/---

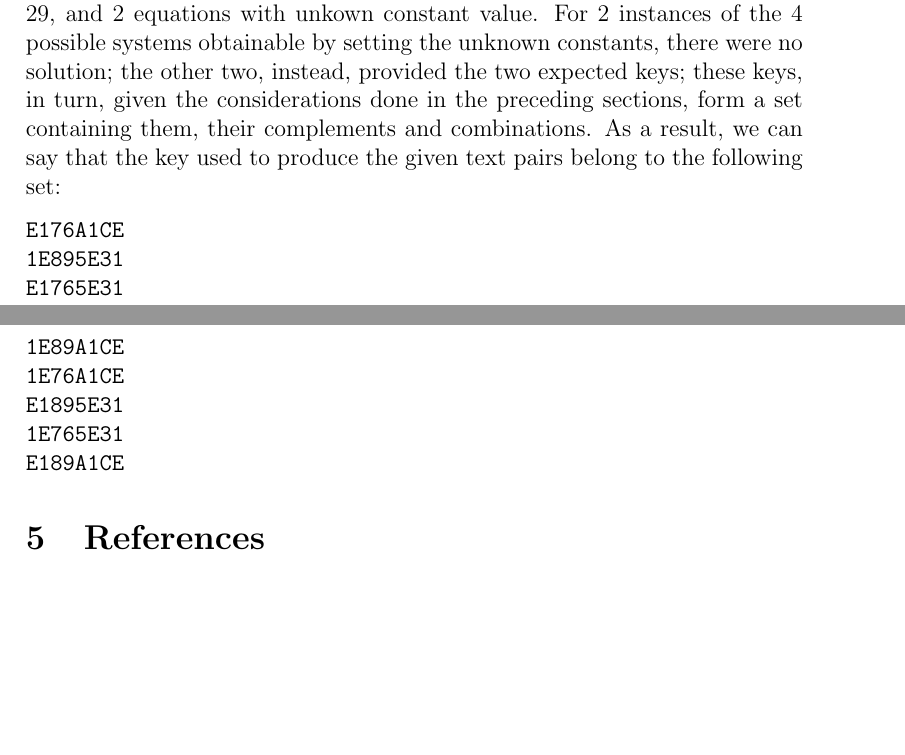
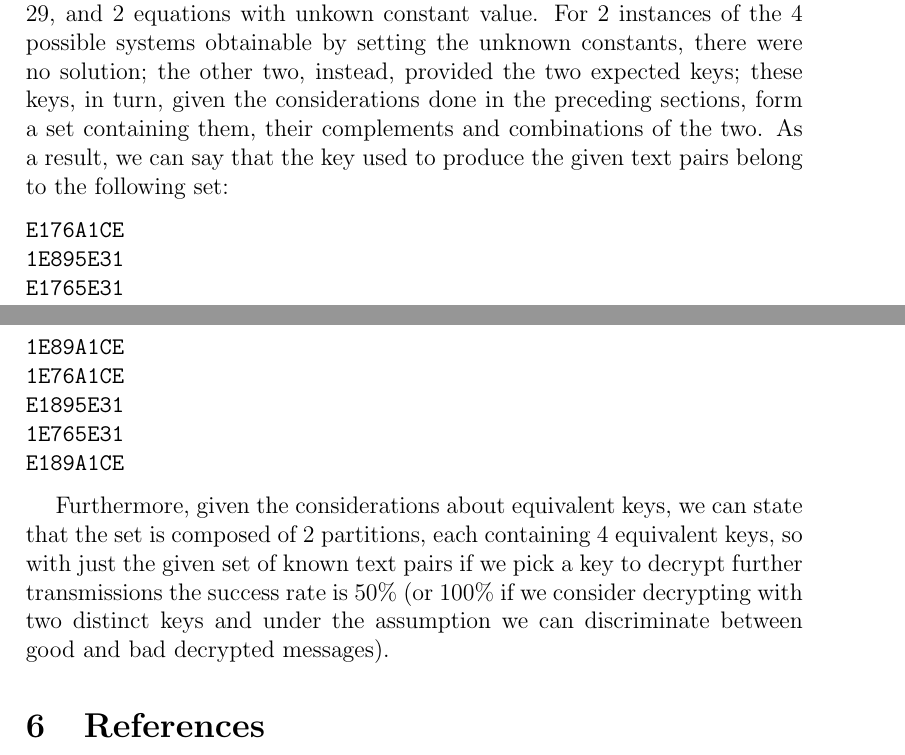
Before and after one commit to stefanozanella/network_security_lab, a LaTeX document (reports/lab_session_1.tex): two parts of pages 9 and 10 of 10 before the commit and two parts of pages 10 and 11 of 11 after it, joined at a grey line, cut so that both start at the same text, the shorter picture padded with empty space. Compiled offline with pdfLaTeX.

Commit message:
Add assignment to 1st lab report.

```diff
--- a/reports/lab_session_1.tex
+++ b/reports/lab_session_1.tex
@@ -306,7 +322,7 @@ constant value. For $2$ instances of the $4$ possible systems obtainable by
 setting the unknown constants, there were no solution; the other two, instead,
 provided the two expected keys; these keys, in turn, given the considerations
 done in the preceding sections, form a set containing them, their complements
-and combinations. As a result, we can say that the key used to produce the
+and combinations of the two. As a result, we can say that the key used to produce the
 given text pairs belong to the following set:
 \begin{verbatim}
 E176A1CE
@@ -319,6 +335,13 @@ E1895E31
 E189A1CE
 \end{verbatim}
 
+Furthermore, given the considerations about equivalent keys, we can state that
+the set is composed of $2$ partitions, each containing $4$ equivalent keys, so
+with just the given set of known text pairs if we pick a key to decrypt further
+transmissions the success rate is $50\%$ (or $100\%$ if we consider decrypting
+with two distinct keys and under the assumption we can discriminate between
+good and bad decrypted messages).
+
 \section{References}
 \begin{itemize}
   \item Since in Octave there isn't a function to solve systems of linear equations
```
Also changed, not shown: reports/lab_session_1.tex (16 more changed lines).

\---

What lines in the listing include the string "with"? Copy them out.

— Worked solution —
Before and after one commit to stefanozanella/network_security_lab, a LaTeX document (reports/lab_session_1.tex): two parts of pages 9 and 10 of 10 before the commit and two parts of pages 10 and 11 of 11 after it, joined at a grey line, cut so that both start at the same text, the shorter picture padded with empty space. Compiled offline with pdfLaTeX.
+with just the given set of known text pairs if we pick a key to decrypt further
+with two distinct keys and under the assumption we can discriminate between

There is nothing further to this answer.